RECORD SET =>
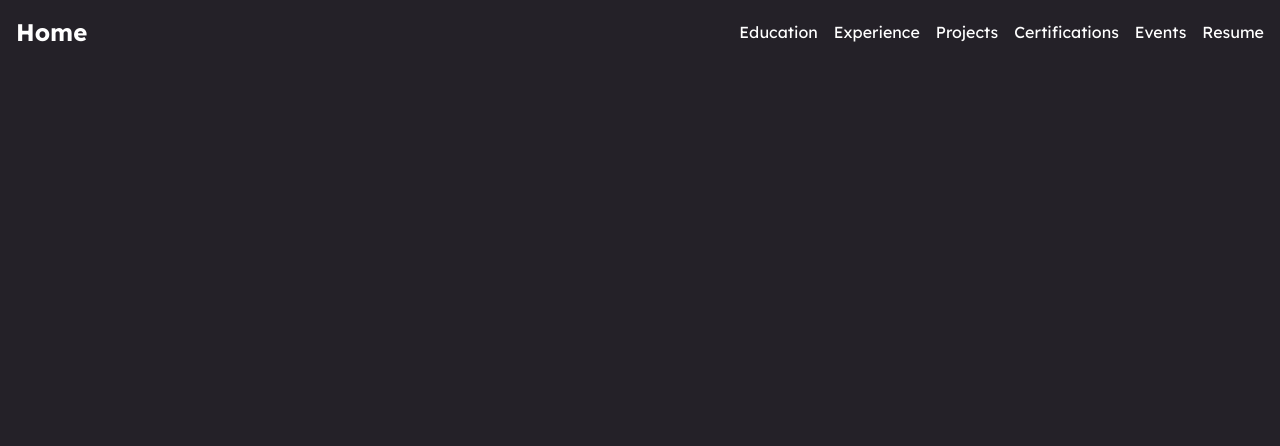
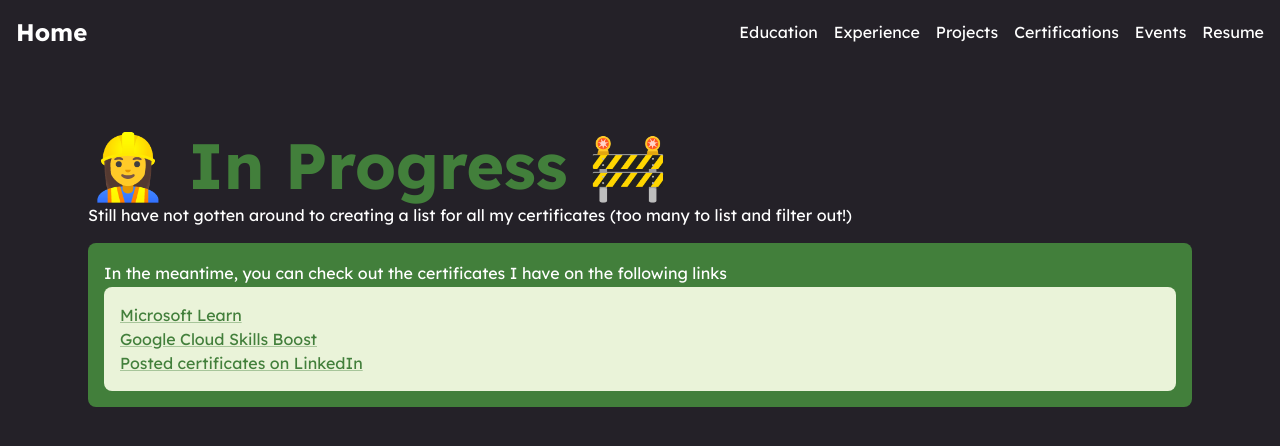
Before and after one commit to erik-lance/portfolio-website, a Next.js app: page /certificates in a window 1280 px wide. Shown: the top 446 px of the page. Built offline with nearby package versions, Linux system fonts and the light colour scheme.

Commit message:
Added temporary certs page

```diff
--- a/src/pages/certificates.tsx
+++ b/src/pages/certificates.tsx
@@ -1,9 +1,60 @@
-import { Container } from "@mui/material";
+import { Box, Container, Link, Stack, Typography } from "@mui/material";
 
 export default function Certificates() {
     return (
         <Container>
+            <Typography
+                            variant="h1"
+                            component="h1"
+                            color="primary.main"
+                            sx={{
+                                fontWeight: 700,
+                                fontSize: { xs: '2.5rem', sm: '3rem', md: '3.6rem', lg: '4rem'}
+                            }}
+                        >
+                👷‍♀️ In Progress 🚧
+            </Typography>
+            <Typography
+                variant="body1"
+            >
+                Still have not gotten around to creating a list for all my certificates (too many to list and filter out!)
+            </Typography>
 
+            <Box
+                sx={{
+                    bgcolor: "primary.main",
+                    borderRadius: 2,
+                    padding: 2,
+                    marginTop: 2
+                }}
+            >
+                <Typography
+                    variant="subtitle1"
+                >
+                    In the meantime, you can check out the certificates I have on the following links
+                </Typography>
+
+                <Box
+                    sx={{
+                        bgcolor: "background.paper",
+                        borderRadius: 2,
+                        padding: 2,
+                    }}
+                >
+                    <Stack>
+                        <Link href="https://docs.microsoft.com/en-us/users/erik-lance/">
+                            Microsoft Learn
+                        </Link>
+                        <Link href="https://www.cloudskillsboost.google/public_profiles/42b93348-d68a-41c5-9e02-fa8edb44180f">
+                            Google Cloud Skills Boost
+                        </Link>
+                        <Link href="https://www.linkedin.com/in/erik-lance-tiongquico/details/certifications/">
+                            Posted certificates on LinkedIn
+                        </Link>
+                    </Stack>
+                </Box>
+
+            </Box>
         </Container>
     );
 }
```
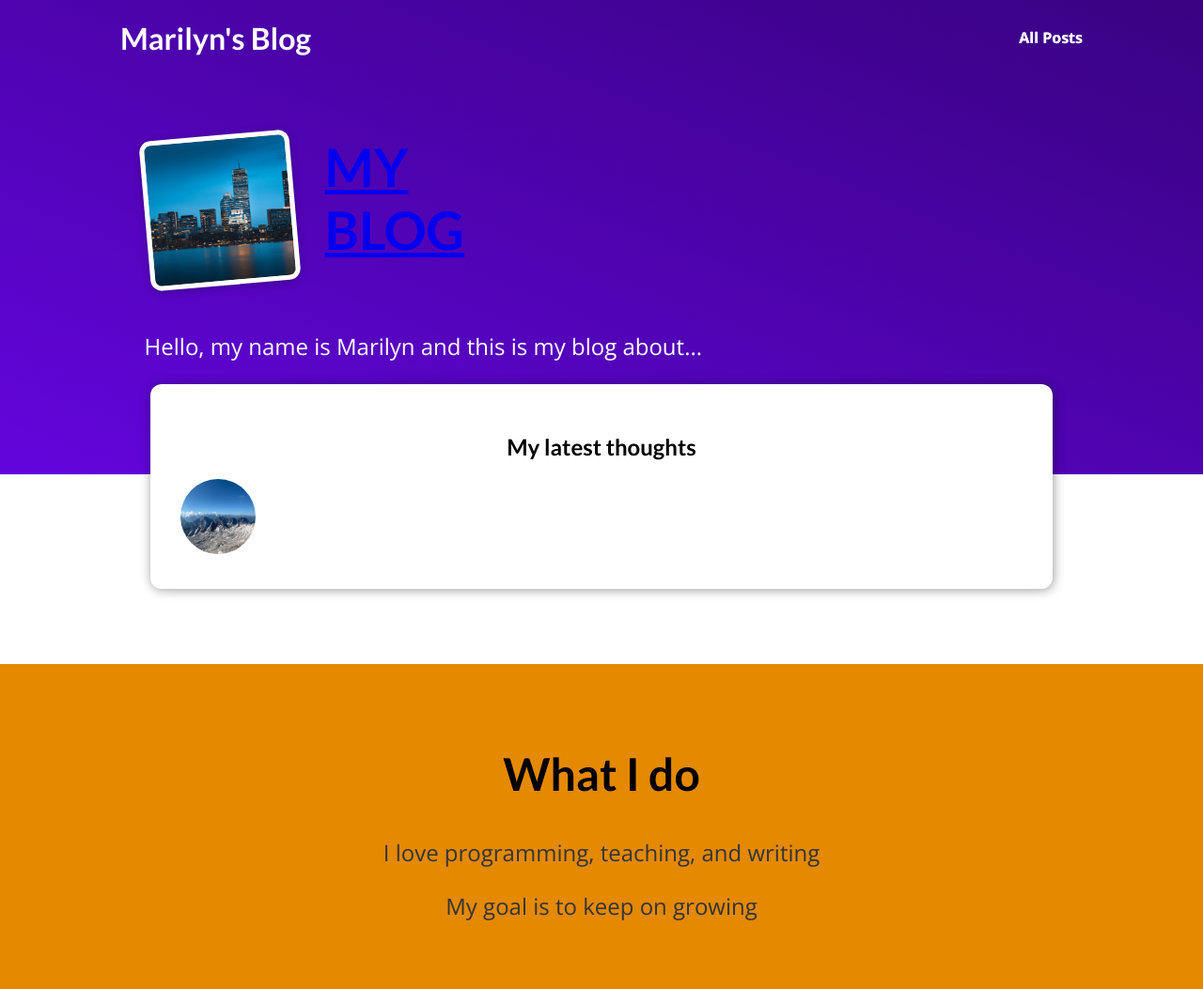
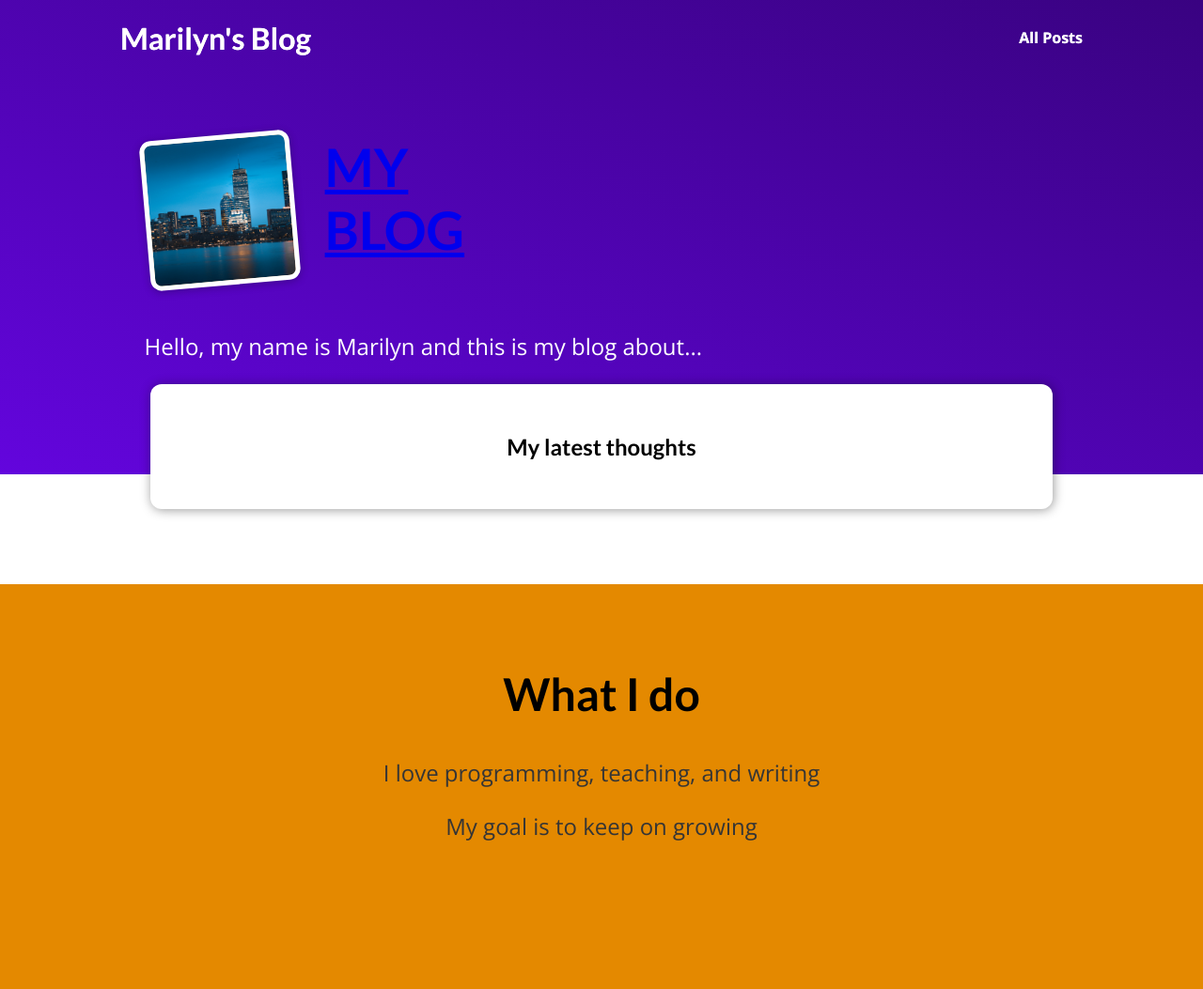
Before and after one commit to torcuata22/bt1, a Django app: page / in a window 1280 px wide. Shown: the whole page at 94% size. After the commit the page ends 895 px from the top, so only its background shows below. Run offline with Django 4.2, Linux system fonts and the light colour scheme; data that the repository does not hold is empty.

Commit message:
all-posts styling

```diff
--- a/my_site/blog/static/blog/all-posts.css
+++ b/my_site/blog/static/blog/all-posts.css
@@ -40,4 +40,5 @@
   box-shadow: 0 2px 8px rgba(0, 0, 0, 0.25);
   border-radius: 12px;
   background-color: white;
+
 }
--- a/my_site/blog/templates/blog/includes/post.html
+++ b/my_site/blog/templates/blog/includes/post.html
@@ -2,11 +2,11 @@
 
 
 
-
+<ul>
     <li>
         <article class="post">
             <a href="{% url 'post-detail-page' post.slug %}">
-                <!-- <img src="{% static 'blog/images/'|add:post.image_name %}" alt="{{ post.title }}"/> -->
+                <img src="{% static 'blog/images/'|add:post.image_name %}" alt="{{ post.title }}"/>
                 <div class="post__content">
                 <h3>{{ post.title }}</h3>
                 <p>
@@ -17,3 +17,4 @@
 
         </article>
     </li>
+</ul>
--- a/my_site/blog/templates/blog/index.html
+++ b/my_site/blog/templates/blog/index.html
@@ -12,9 +12,9 @@ My Blog
 {% block content %}
 
     <header id="main-navigation">
-        <h1><a href="">Marilyn's Blog</a></h1>
+        <h1><a href="#">Marilyn's Blog</a></h1>
         <nav>
-            <a href="">All Posts</a>
+            <a href="/posts">All Posts</a>
         </nav>
     </header>
 
@@ -29,18 +29,11 @@ My Blog
 
 <section id="latest-posts">
     <h2>My latest thoughts</h2>
-    <ul>
-        <li>
-                <a id="" href="#">
-                <img src="{% static 'blog/images/mountains.jpg' %}" alt="Mountain Hiking" />
-                <div class="post__content">
+
                 {% for post in posts %}
                 {% include "blog/includes/post.html" %}
                 {% endfor %}
-                </div>
-            </a>
-        </li>
-    </ul>
+
 </section>
 <section id="about">
     <h2>What I do</h2>
--- a/my_site/templates/base.html
+++ b/my_site/templates/base.html
@@ -12,9 +12,9 @@
 </head>
 <body>
     <header id="main-navigation">
-        <h1><a href="{% url 'starting-page' %}"></a></h1>
+        <h1><a href="#">Marilyn's Blog</a></h1>
         <nav>
-            <a href="{% url 'posts-page' %}">All Posts</a>
+            <a href="/posts">All Posts</a>
         </nav>
     </header>
 
```
Lines whose indentation alone changed are shown as unchanged.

WHAT TO WORK ON =>
Exactness is what counts here: copy each entry as given and omit its pictures.

WRITTEN ANSWER =>
Before and after one commit to erik-lance/portfolio-website, a Next.js app: page /certificates in a window 1280 px wide. Shown: the top 446 px of the page. Built offline with nearby package versions, Linux system fonts and the light colour scheme.

Commit message:
Added temporary certs page

```diff
--- a/src/pages/certificates.tsx
+++ b/src/pages/certificates.tsx
@@ -1,9 +1,60 @@
-import { Container } from "@mui/material";
+import { Box, Container, Link, Stack, Typography } from "@mui/material";
 
 export default function Certificates() {
     return (
         <Container>
+            <Typography
+                            variant="h1"
+                            component="h1"
+                            color="primary.main"
+                            sx={{
+                                fontWeight: 700,
+                                fontSize: { xs: '2.5rem', sm: '3rem', md: '3.6rem', lg: '4rem'}
+                            }}
+                        >
+                👷‍♀️ In Progress 🚧
+            </Typography>
+            <Typography
+                variant="body1"
+            >
+                Still have not gotten around to creating a list for all my certificates (too many to list and filter out!)
+            </Typography>
 
+            <Box
+                sx={{
+                    bgcolor: "primary.main",
+                    borderRadius: 2,
+                    padding: 2,
+                    marginTop: 2
+                }}
+            >
+                <Typography
+                    variant="subtitle1"
+                >
+                    In the meantime, you can check out the certificates I have on the following links
+                </Typography>
+
+                <Box
+                    sx={{
+                        bgcolor: "background.paper",
+                        borderRadius: 2,
+                        padding: 2,
+                    }}
+                >
+                    <Stack>
+                        <Link href="https://docs.microsoft.com/en-us/users/erik-lance/">
+                            Microsoft Learn
+                        </Link>
+                        <Link href="https://www.cloudskillsboost.google/public_profiles/42b93348-d68a-41c5-9e02-fa8edb44180f">
+                            Google Cloud Skills Boost
+                        </Link>
+                        <Link href="https://www.linkedin.com/in/erik-lance-tiongquico/details/certifications/">
+                            Posted certificates on LinkedIn
+                        </Link>
+                    </Stack>
+                </Box>
+
+            </Box>
         </Container>
     );
 }
```
Before and after one commit to torcuata22/bt1, a Django app: page / in a window 1280 px wide. Shown: the whole page at 94% size. After the commit the page ends 895 px from the top, so only its background shows below. Run offline with Django 4.2, Linux system fonts and the light colour scheme; data that the repository does not hold is empty.

Commit message:
all-posts styling

```diff
--- a/my_site/blog/static/blog/all-posts.css
+++ b/my_site/blog/static/blog/all-posts.css
@@ -40,4 +40,5 @@
   box-shadow: 0 2px 8px rgba(0, 0, 0, 0.25);
   border-radius: 12px;
   background-color: white;
+
 }
--- a/my_site/blog/templates/blog/includes/post.html
+++ b/my_site/blog/templates/blog/includes/post.html
@@ -2,11 +2,11 @@
 
 
 
-
+<ul>
     <li>
         <article class="post">
             <a href="{% url 'post-detail-page' post.slug %}">
-                <!-- <img src="{% static 'blog/images/'|add:post.image_name %}" alt="{{ post.title }}"/> -->
+                <img src="{% static 'blog/images/'|add:post.image_name %}" alt="{{ post.title }}"/>
                 <div class="post__content">
                 <h3>{{ post.title }}</h3>
                 <p>
@@ -17,3 +17,4 @@
 
         </article>
     </li>
+</ul>
--- a/my_site/blog/templates/blog/index.html
+++ b/my_site/blog/templates/blog/index.html
@@ -12,9 +12,9 @@ My Blog
 {% block content %}
 
     <header id="main-navigation">
-        <h1><a href="">Marilyn's Blog</a></h1>
+        <h1><a href="#">Marilyn's Blog</a></h1>
         <nav>
-            <a href="">All Posts</a>
+            <a href="/posts">All Posts</a>
         </nav>
     </header>
 
@@ -29,18 +29,11 @@ My Blog
 
 <section id="latest-posts">
     <h2>My latest thoughts</h2>
-    <ul>
-        <li>
-                <a id="" href="#">
-                <img src="{% static 'blog/images/mountains.jpg' %}" alt="Mountain Hiking" />
-                <div class="post__content">
+
                 {% for post in posts %}
                 {% include "blog/includes/post.html" %}
                 {% endfor %}
-                </div>
-            </a>
-        </li>
-    </ul>
+
 </section>
 <section id="about">
     <h2>What I do</h2>
--- a/my_site/templates/base.html
+++ b/my_site/templates/base.html
@@ -12,9 +12,9 @@
 </head>
 <body>
     <header id="main-navigation">
-        <h1><a href="{% url 'starting-page' %}"></a></h1>
+        <h1><a href="#">Marilyn's Blog</a></h1>
         <nav>
-            <a href="{% url 'posts-page' %}">All Posts</a>
+            <a href="/posts">All Posts</a>
         </nav>
     </header>
 
```
Lines whose indentation alone changed are shown as unchanged.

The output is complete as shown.